Sunday, November 14, 2010

GNU World Order

I told Marian, Multnomah Meeting's Recording Clerk, that I thought the Food Not Bombs policy of feeding anyone who showed up was about a commitment to community and besides, what would be the alternative? A test of low "net worth"?

USAers have this pathological way of talking about people as having low, no, or even negative "net worth" -- which makes sense in terms of some of the board games they're playing (like Monopoly), but then they tend play by those rules no matter what the walk of life, don't they?

Like, everyone is poor in the USA, spiritually speaking, given all the inferiority conditioning that goes on.
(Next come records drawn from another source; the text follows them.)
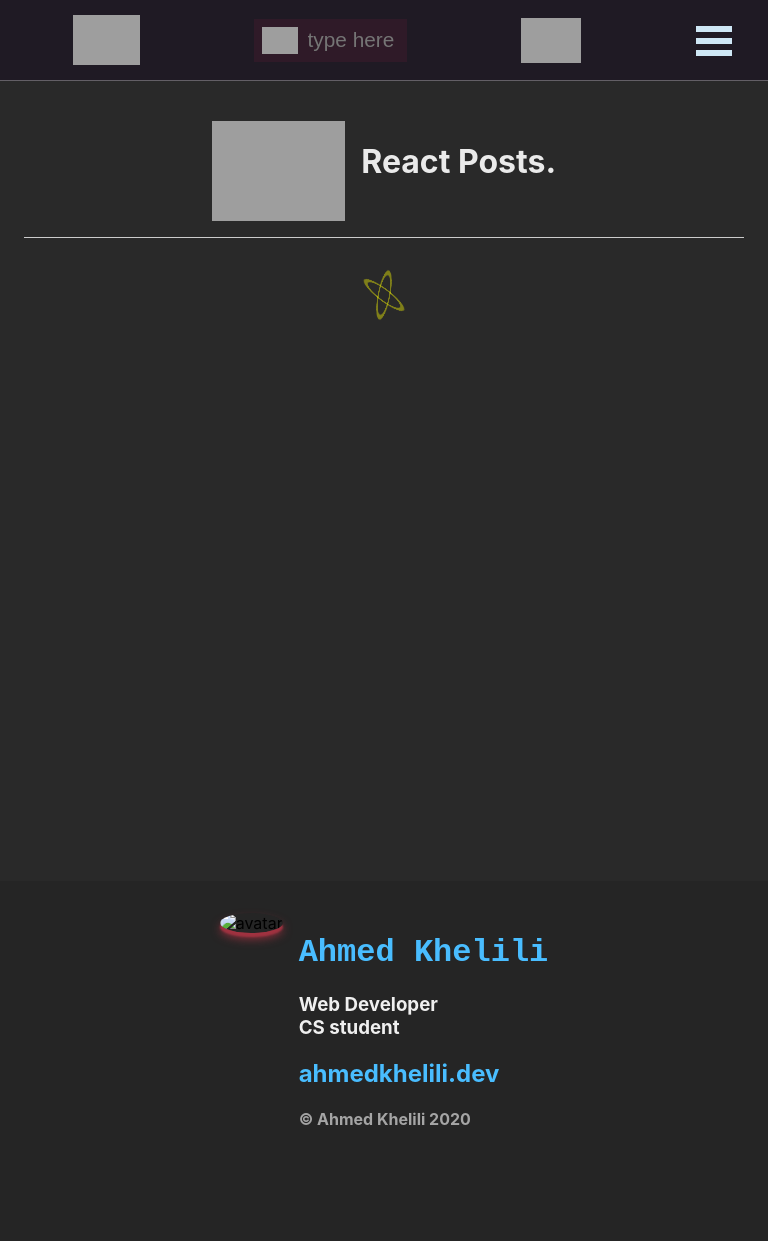
Repository: Midoukh/my-blog
Page: /WebDev/React
An editor plug-in stored every save of this project. The page is shown before and after the next save, followed by the edit.
The browser window is 768 px wide. The pictures show the whole page.
Pictures or frames that could not be fetched are drawn as grey boxes. The page's requests for data from a server got no answer. Some web fonts or font styles are not loaded; a fallback is used. The project was rebuilt for these pictures with package versions that can differ from the ones it lists, and the page was loaded fresh each time. The framework's server and built-in components were replaced by stand-ins that run in the browser. No one was signed in, and anything a server would have sent is missing. Also part of the build but not shown: next.config.js, Components/Backdrop/Backdrop.jsx, Components/Form/Form.module.css, UI/Button/Button.module.css, UI/Button/Button.jsx, Components/Form/Form.jsx, Components/Nav/DropDown/DropDown.module.css, Components/Nav/DropDown/DropDown.jsx and 1 more.

Above is the page before, as saved 2021-12-26 23:32:14.

### pages/_app.js
import "../styles/globals.css";
import Nav from "../Components/Nav/Nav";
import Footer from "../Components/Footer/Footer";
import Head from "next/head";

function MyApp({ Component, pageProps }) {
  return (
    <div>
      <Head>
        <title>Ahmed Khelili Blog</title>
      </Head>
      <Nav />
      <Component {...pageProps} />
      <Footer />
    </div>
  );
}

export default MyApp;

### pages/WebDev/React/index.jsx
import React from "react";

import styles from "../GlobalStyle/WebDevPosts.module.css";
import BaseCategory from "../../../Components/BaseCategory";

const reactLogo = require("../../../public/Assets/physics.png");

const ReactPosts = () => {
  return (
    <BaseCategory
      logo={reactLogo}
      category="react"
      postCategory="React"
      styles={styles}
    />
  );
};

export default ReactPosts;

### styles/globals.css
html,
body {
  padding: 0;
  margin: 0;
  font-family: -apple-system, BlinkMacSystemFont, Segoe UI, Roboto, Oxygen,
    Ubuntu, Cantarell, Fira Sans, Droid Sans, Helvetica Neue, sans-serif;
}

a {
  color: inherit;
  text-decoration: none;
}

* {
  box-sizing: border-box;
}
/* Position and sizing of burger button */
.bm-burger-button {
  position: absolute;
  width: 36px;
  height: 30px;
  right: 36px;
  top: 26px;
}
@media (min-width: 800px) {
  .bm-burger-button {
    display: none;
  }
}
/* Color/shape of burger icon bars */
.bm-burger-bars {
  background: #cee7f5;
}

/* Color/shape of burger icon bars on hover*/
.bm-burger-bars-hover {
  background: #a90000;
}

/* Position and sizing of clickable cross button */
.bm-cross-button {
  height: 24px;
  width: 24px;
}

/* Color/shape of close button cross */
.bm-cross {
  background: #bdc3c7;
}

/*
  Sidebar wrapper styles
  Note: Beware of modifying this element as it can break the animations - you should not need to touch it in most cases
  */
.bm-menu-wrap {
  position: fixed;
  height: 100%;
  top: 0;
}

/* General sidebar styles */
.bm-menu {
  background: #373a47;
  padding: 2.5em 1.5em 0;
  font-size: 1.15em;
}

/* Morph shape necessary with bubble or elastic */
.bm-morph-shape {
  fill: #373a47;
}

/* Wrapper for item list */
.bm-item-list {
  color: #b8b7ad;
  padding: 0.8em;
}

/* Individual item */
.bm-item {
  display: inline-block;
}

/* Styling of overlay */
.bm-overlay {
  background: rgba(0, 0, 0, 0.3);
  top: 0;
  left: 0;
}

### Components/Nav/Nav.jsx
import React from "react";
import styles from "./Nav.module.css";
import Search from "./Search/Search";
const logo = require("../../public/Assets/solvent.svg");
import Account from "./UserAccount/Account";
import Link from "next/link";
import DropDown from "./DropDown/DropDown";
import BurgerMenu from "../BurgerMenu";

class Nav extends React.Component {
  constructor(props) {
    super(props);
    this.state = {
      shownMenu: false,
    };
    this.menuRef = React.createRef();
    this.buttonRef = React.createRef();
  }
  handleShowMenu = (e) => {
    const newVal = !this.state.shownMenu;

    this.setState({ shownMenu: newVal }, () => {
      document.addEventListener("click", this.closeMenu);
    });
  };
  closeMenu = (e) => {
    const menu = this.menuRef;
    const button = this.buttonRef;

    if (button && e.target.className !== button.current.className) {
      this.setState({ shownMenu: false });
    }
  };

  componentDidMount() {
    document.addEventListener("click", this.closeMenu);
  }

  render() {
    return (
      <nav className={styles.Nav}>
        <Link href="/">
          <img className={styles.logo} src={logo} alt="Logo" />
        </Link>
        <ul>
          <li className={styles.outerMenu}>
            <ul className={styles.innerMenu}>
              <li
                className={styles.MenuButton}
                onClick={this.handleShowMenu}
                ref={this.buttonRef}
              >
                Web Dev &#11206;
              </li>
              {this.state.shownMenu ? <DropDown ref={this.menuRef} /> : null}
            </ul>
          </li>
          <Link href="/Crypto">
            <li>Crypto Currency</li>
          </Link>
          <Link href="/BooksAndResources">
            <li>Books and resources</li>
          </Link>
        </ul>
        <Search />
        <Account />
        <BurgerMenu />
      </nav>
    );
  }
}

export default Nav;

### Components/Footer/Footer.jsx
import React, { useState, useEffect } from "react";
import axios from "axios";
import styles from "./Footer.module.css";

const Footer = () => {
  const [avatar, setAvatar] = useState("");
  const handleGetMyInfoFromGitHub = async () => {
    const response = await axios.get("https://api.github.com/users/Midoukh");
    setAvatar((prev) => response.data.avatar_url);
  };
  const handleGoToGithub = () => {
    window.open("https://github.com/Midoukh", "_blank").focus();
  };
  useEffect(() => {
    handleGetMyInfoFromGitHub();
  });
  return (
    <div className={styles.Footer}>
      <div className={styles.AvatarWrapper}>
        <img src={avatar} alt="avatar" onClick={handleGoToGithub} />
      </div>
      <div className={styles.Details}>
        <h1>Ahmed Khelili</h1>
        <h3>Web Developer</h3>
        <h3>CS student</h3>
        <a href="https://www.ahmedkhelili.dev">
          <h2>ahmedkhelili.dev</h2>
        </a>
        <h4>© Ahmed Khelili 2020</h4>
      </div>
    </div>
  );
};

export default Footer;

### pages/WebDev/GlobalStyle/WebDevPosts.module.css
@import url(//db.onlinewebfonts.com/c/4eed94e85a810fb0ee04526f373f5cd2?family=Diary+of+an+8-bit+mage);

.WebDevPostsContainer,
.WebDevGrid {
  margin: 0;
  background-color: #292929;
  box-sizing: border-box;
  max-width: 100vw;
  min-height: 100vh;
  padding: 1.5rem;
}
.WebDevPostsContainer header {
  display: flex;
  color: white;
  justify-content: center;
  width: 100%;
  box-sizing: border-box;
  border-bottom: 1px solid #ccc;
  padding: 1rem;
}
.WebDevPostsContainer header img {
  height: 100px;
  margin-right: 1rem;
}
.WebDevPostsContainer header h1 {
  opacity: 0.9;
}
.WebDevGrid {
  display: grid;
  grid-template-columns: repeat(2, 25vw);
  grid-gap: 2rem;
  color: rgba(255, 255, 255, 0.8);
  justify-content: center;
}
.WebDevGrid img {
  height: 90px;
  margin-right: 1rem;
}
.JS {
  box-shadow: 6px 5px 2px rgba(240, 219, 79, 0.7);
}
.React {
  box-shadow: 6px 5px 2px rgba(10, 186, 168, 0.7);
}
.Node {
  box-shadow: 6px 5px 2px rgba(125, 195, 41, 0.7);
}
.WA {
  box-shadow: 6px 5px 2px rgba(101, 78, 240, 0.7);
}
.WebDevGrid section {
  border: 1px solid #ccc;
  display: flex;
  justify-content: center;
  align-items: center;
  box-sizing: border-box;
  padding: 1rem;
  cursor: pointer;
  transition: all 0.3s ease-in;
}
.WebDevGrid section:hover {
  transform: scale(1.1);
}
.JS:hover {
  color: rgba(240, 219, 79, 1);
}
.React:hover {
  color: rgba(10, 186, 168, 1);
}
.Node:hover {
  color: rgba(125, 195, 41, 1);
}
.WA:hover {
  color: rgba(101, 78, 240, 1);
}
.Grid {
  display: grid;
  grid-template-columns: repeat(4, auto);
  padding: 2rem 0rem;
}
.NoPosts {
  width: 100%;
  display: flex;
  justify-content: center;
  padding-top: 3rem;
}
.NoPosts h1 {
  color: rgba(255, 255, 255, 0.774);
  font-family: "Diary of an 8-bit Mage", monospace;
}
.NoPosts h1 span {
  color: rgba(10, 186, 168, 1);
}

### Components/BaseCategory/index.jsx
import React from "react";
import axios from "axios";
import Blog from "../../Components/Blogs/Blog/Blog";
import { origin } from "../../utils/constants";

import Spinner from "../../Components/Spinner";

class BaseCategory extends React.Component {
  constructor(props) {
    super(props);
    this.state = {
      data: [],
      error: null,
      isPosts: true,
    };
  }
  componentDidMount() {
    this.handleGetPosts();
  }
  handleGetPosts = async () => {
    //categories
    //react, node, java script, web assembly, books, crypto-currency
    //others
    try {
      const res = await axios.get(
        `${origin}/blogs/get?category=${this.props.category}`
      );
      console.log(res);
      const posts = res.data.data ? res.data.data : [];
      const isPosts = res.data.data.length ? true : false;
      this.setState({ data: posts, isPosts });
    } catch (err) {
      console.log(err);
      this.setState({ error: err.message });
    }
  };
  render() {
    const noBlogs = !this.state.isPosts ? (
      <div className={this.props.styles.NoPosts}>
        <h1>
          <span>😲</span> No Posts available
        </h1>
      </div>
    ) : (
      <Spinner />
    );

    return (
      <main className={this.props.styles.WebDevPostsContainer}>
        <header>
          <img src={this.props.logo} />
          <h1>{this.props.postCategory} Posts.</h1>
        </header>
        {this.state.data.length === 0 ? (
          noBlogs
        ) : (
          <div className={this.props.styles.Grid}>
            {this.state.data.map((blg) => (
              <Blog
                key={blg._id}
                name={blg.title}
                bg="linear-gradient(45deg, #1f1a24da, #2f1a24df)"
                link={`/post/${blg.slug}`}
              />
            ))}
          </div>
        )}
      </main>
    );
  }
}

export default BaseCategory;

### Components/Nav/Nav.module.css
/*dark color*/
.Nav {
  max-width: 100vw;
  height: 70px;
  background-color: #1f1a24;
  display: flex;
  align-items: center;
  justify-content: space-around;
  box-sizing: border-box;
  padding: 2.5rem 1rem;
  border-bottom: 0.5px solid rgba(255, 255, 255, 0.3);
  box-shadow: 1px 1px 10px rgba(255, 255, 255, 0.9);
  overflow-y: visible;
}
.logo {
  height: 50px;
  cursor: pointer;
}
.Nav ul {
  list-style: none;
  width: 60%;
  height: 100%;
  display: flex;
  justify-content: space-evenly;
  align-items: center;
  color: white;
  transition: all 0.1s ease-in;
}
.Nav ul li {
  cursor: pointer;
  transition: all 0.3s ease-in;
}

.outerMenu {
  width: 10vw;
}
.innerMenu {
  display: flex;
  flex-flow: column;
  align-items: flex-start;
  justify-content: center;
  position: relative;
}
.MenuButton {
  width: 10vw;
  display: inline;
}

@media (max-width: 800px) {
  .Nav ul {
    display: none;
  }
}

### Components/Nav/Search/Search.jsx
import React, { useRef, useState, useEffect } from "react";
import RingLoader from "react-spinners/RingLoader";
import Link from "next/link";
import axios from "axios";
import styles from "./Search.module.css";
import { origin } from "../../../utils/constants";
const search = require("../../../public/Assets/search.svg");
const javaScriptIcon = require("../../../public/Assets/JavaScript-logo.png");
const reactIcon = require("../../../public/Assets/physics.png");

const categoriesIcons = {
  "java script": javaScriptIcon,
  react: reactIcon,
};

const Search = () => {
  const searchRef = useRef();

  const [posts, setPosts] = useState([]);
  const [noPosts, setNoPosts] = useState(false);
  const [showSuggestions, setShowSuggestions] = useState(false);
  const [loading, setLoading] = useState(false);

  const handleExpandSearchBar = (e) => {
    const newWidth = "22vw";

    searchRef.current.style.width = newWidth;
  };
  const handleDecreaseSearchBar = (e) => {
    const newWidth = "20vw";

    searchRef.current.style.width = newWidth;
  };
  const handleSearch = async (e) => {
    const { value } = e.target;
    setLoading((prev) => true);
    try {
      const res = await axios.get(`${origin}/blogs/get?search=${value}`);
      const posts = res.data.data.length ? res.data.data : [];
      setPosts((pre) => posts);
      setLoading((prev) => false);
      setShowSuggestions((prev) => true);
      if (posts.length === 0) setNoPosts((prev) => true);
    } catch (err) {
      console.log(err);
      setLoading((prev) => false);
    }
  };
  useEffect(() => {
    window.addEventListener("click", (e) => {
      if (
        e.target.id !== "suggestions" ||
        e.target.parentElement.id !== "suggestions"
      ) {
        setShowSuggestions((prev) => false);
      }
    });
  });
  //categories
  //react, node, java script, web assembly, books, crypto-currency
  //others
  let noSearchPlaceHolder;
  if (!posts.length) {
    noSearchPlaceHolder = (
      <RingLoader size={30} color="#fff" css="margin-right: 1.5rem" />
    );
    if (noPosts) {
      noSearchPlaceHolder = (
        <h3 style={{ margin: "0", margin: "0.5rem" }}>No Post Was Found 🐵</h3>
      );
    }
  }
  return (
    <div className={styles.Search} ref={searchRef}>
      {loading ? (
        <RingLoader size={30} color="#fff" css="margin-right: 1.5rem" />
      ) : (
        <img className={styles.searchIcon} src={search} />
      )}
      <input
        type="text"
        placeholder="type here"
        onFocus={handleExpandSearchBar}
        onBlur={handleDecreaseSearchBar}
        onChange={handleSearch}
      />
      {showSuggestions && (
        <div className={styles.Suggestions} id="suggestions">
          {!posts.length ? (
            noSearchPlaceHolder
          ) : (
            <>
              {posts.map((pst) => (
                <Link href={`/post/${pst.slug}`}>
                  <div key={pst._id} className={styles.Suggestion}>
                    <img src={categoriesIcons[pst.category]} alt="category" />
                    <h5>{pst.title}</h5>
                  </div>
                </Link>
              ))}
              {posts.length > 2 && (
                <div
                  className={styles.Suggestion}
                  style={{ justifyContent: "center" }}
                >
                  <h5>Show All</h5>
                </div>
              )}
            </>
          )}
        </div>
      )}
    </div>
  );
};

export default Search;

### Components/Nav/UserAccount/Account.jsx
import React, { useState, useRef } from 'react'
import styles from './Account.module.css'
const account = require('../../../public/Assets/account.png')
import Backdrop from '../../Backdrop/Backdrop'
import Form from '../../Form/Form'
const Account = (props) => {
	const [showBackdrop, setShowBackdrop] = useState(false)
	const formRef = useRef()

	const handleShowBackdrop = (e) => {
		const newVal = !showBackdrop
		if (e.target.className === 'back-drop' || e.target.className.includes('Account')){
			setShowBackdrop(prev => prev = newVal)

		}
	}
	return (
			<>
			{showBackdrop? <Backdrop hide={handleShowBackdrop}><Form/></Backdrop>: null}
			<img
			className={styles.Account}
			src={account}
			onClick={handleShowBackdrop}
			/>
			</>
			)
}

export default Account

### Components/BurgerMenu/index.jsx
import React from "react";
import { bubble as Menu } from "react-burger-menu";
import Link from "next/link";

const BurgerMenu = ({}) => {
  return (
    <Menu right pageWrapId={"page-wrap"} pageWrapId={"page-wrap"}>
      <Link href="/WebDev/React">
        <li id="home" className="menu-item">
          React
        </li>
      </Link>
      <Link href="/WebDev/JavaScript">
        <li id="home" className="menu-item">
          JavaScript
        </li>
      </Link>
      <Link href="/WebDev/Node">
        <li id="home" className="menu-item">
          Node
        </li>
      </Link>
      <Link href="/WebDev/WebAssembly">
        <li id="home" className="menu-item">
          WebAssembly
        </li>
      </Link>
      <Link href="/Crypto">
        <li id="home" className="menu-item">
          Crypto
        </li>
      </Link>
      <Link href="/BooksAndResources">
        <li id="home" className="menu-item">
          Books And Resources
        </li>
      </Link>
      <Link href="Posts/WebDev">
        <li id="home" className="menu-item">
          Show All
        </li>
      </Link>
    </Menu>
  );
};

export default BurgerMenu;

### Components/Footer/Footer.module.css
@import url(//db.onlinewebfonts.com/c/4eed94e85a810fb0ee04526f373f5cd2?family=Diary+of+an+8-bit+mage);

.Footer {
  background-color: #252525;
  box-sizing: border-box;
  width: 100%;
  min-height: 45vh;
  display: flex;
  justify-content: center;
  padding: 2rem;
}
.AvatarWrapper img {
  border-radius: 50%;
  max-height: 80px;
  box-shadow: 0px 4px 2px #a03240, 0px 6px 10px #a03241cc;
  cursor: pointer;
  transition: all 0.2s cubic-bezier(0.165, 0.84, 0.44, 1);
}
.AvatarWrapper img:hover {
  box-shadow: none;
}
.Details {
  margin-left: 1rem;
}
.Details h1 {
  color: #49bdff;
  font-family: "Diary of an 8-bit Mage", monospace;
}
.Details a {
  text-decoration: none;
}
.Details h2 {
  color: #49bdff;
}
.Details h3 {
  margin: 0;
  color: rgba(255, 255, 255, 0.931);
}
.Details h4 {
  color: rgba(255, 255, 255, 0.589);
}

### utils/constants.js
export const origin =
  process.env.NODE_ENV === "development"
    ? "http://localhost:5000"
    : "http://localhost:5000";

### Components/Spinner/index.jsx
import RingLoader from "react-spinners/RingLoader";

const Spinner = ({}) => {
  return (
    <div
      style={{
        width: "100%",
        display: "flex",
        justifyContent: "center",
        paddingTop: "2rem",
      }}
    >
      <RingLoader size={50} color="yellow" />
    </div>
  );
};

export default Spinner;

### Components/Nav/Search/Search.module.css
.searchIcon {
  height: 27px;
}
.Search {
  background-color: #2f1a28;
  display: flex;
  align-items: center;
  padding: 0.5rem;
  box-sizing: border-box;
  width: 20vw;
  margin: 0;
  transition: all 0.4s ease-out;
  position: relative;
}
.Search input {
  outline: none;
  background-color: transparent;
  border: none;
  margin-left: 0.5rem;
  font-size: 1.3em;
  color: rgba(255, 255, 255, 0.8);
}
.Suggestions {
  position: absolute;
  width: 100%;
  height: auto;
  background-color: white;
  top: 7vh;
  left: 0;
  z-index: 11;
  box-shadow: 2px 2px 16px rgb(255 255 255 / 30%);
  display: flex;
  flex-flow: column;
  justify-content: space-around;
}
.Suggestion {
  display: flex;
  align-items: center;
  padding: 0.5rem;
  width: 100%;
  border-bottom: 1px solid rgba(0, 0, 0, 0.239);
  cursor: pointer;
  transition: all 0.3s cubic-bezier(0.215, 0.61, 0.355, 1);
}

.Suggestion img {
  max-height: 30px;
  margin-right: 0.6rem;
}
.Suggestion h5 {
  margin: 0;
}
.Suggestion:hover {
  background-color: #1f1a24;
  color: white;
}

### Components/Nav/UserAccount/Account.module.css
.Account{
	height: 45px;
	cursor: pointer;
}

### Components/Blogs/Blog/Blog.module.css
@import url(//db.onlinewebfonts.com/c/4eed94e85a810fb0ee04526f373f5cd2?family=Diary+of+an+8-bit+mage);

.Blog {
  position: relative;
  height: 200px;
  width: 240px;
  border-top-left-radius: 25px;
  border-bottom-right-radius: 25px;
  background-size: cover;
  background-position: center;
  overflow: hidden;
  cursor: pointer;
}
.Layer {
  z-index: 2;
  position: absolute;
  top: 0;
  left: 0;
  bottom: 0;
  right: 0;
}
.Blog h1 {
  position: absolute;
  margin: 1rem;
  z-index: 3;
  font-family: "Diary of an 8-bit Mage", monospace;
  color: rgba(255, 255, 255, 0.9);
}

After the next save:
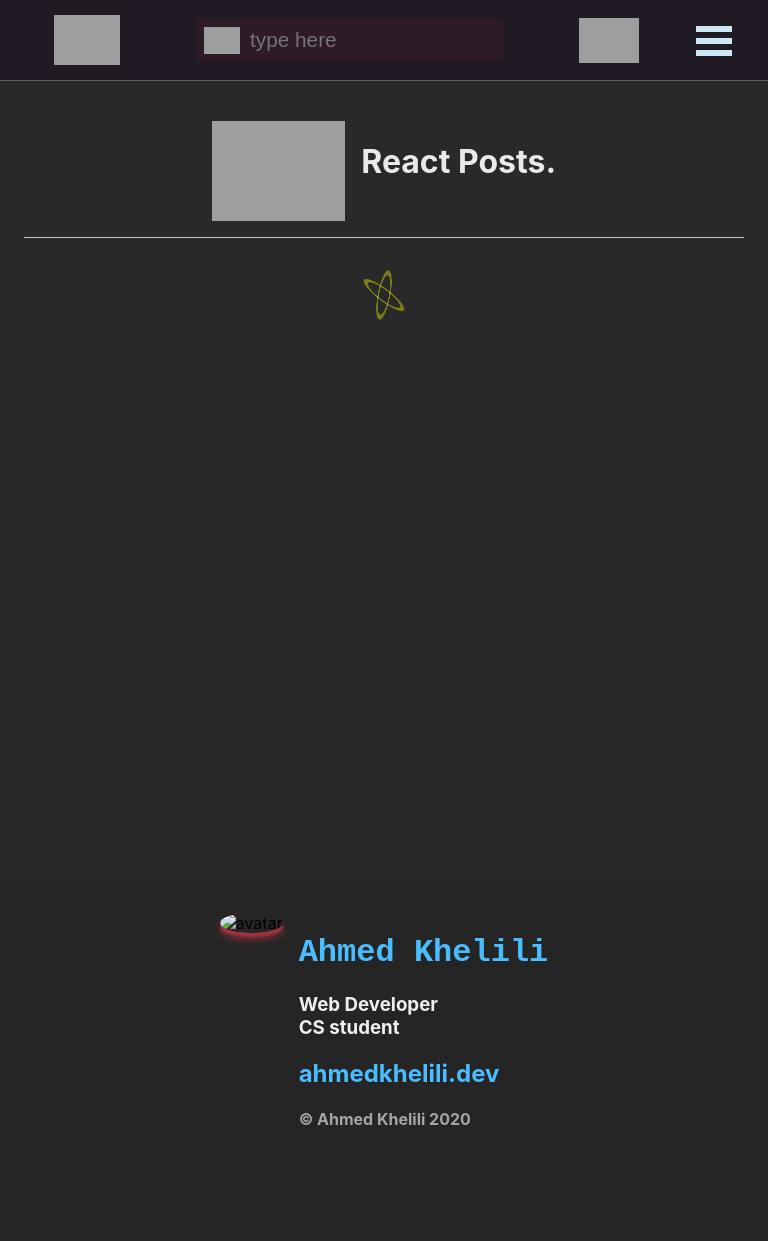
Saved 2 min 59 s later.
--- a/Components/Nav/Search/Search.module.css
+++ b/Components/Nav/Search/Search.module.css
@@ -54,3 +54,9 @@
   background-color: #1f1a24;
   color: white;
 }
+
+@media (max-width: 800px) {
+  .Search {
+    width: 40vw;
+  }
+}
As RBF would point out, the flip side of "earning a living" is "not deserving one" by default. You've got to "prove" your right to freedom. You're born into a state of servitude. That's not what the original coders of the USA operating system intended, but then the counter-revolution has been unrelenting. Many new bugs have been introduced.

I really liked this fast drawing cartoon (above), but couldn't help thinking the economists it depicts are overly mystified. Our "gnu world order" did not emerge inexplicably. On the contrary, engineers know that tool use creates life support, whereas money is merely a measure of same.

Take away the skilled tool users, the Morlocks, and your Eloi money becomes worthless.

The last FNB meetup featured a skills sharing about building bike trailers from bamboo. Some of these same folks took off for a skills share this weekend, put on by some of the same personnel doing the first aid trainings. FNB is also about learning how to community organize and cook healthy food for medium sized groups.

I wrote another gossip column for the folks on Synergeo, using my chattier writing style. I like to switch gears a lot, like in some of this Willamette Week stuff I've seen. In the meantime, math-teach is seeming downright political in this thread about political humor -- I'm reminded of the Other Russia movement.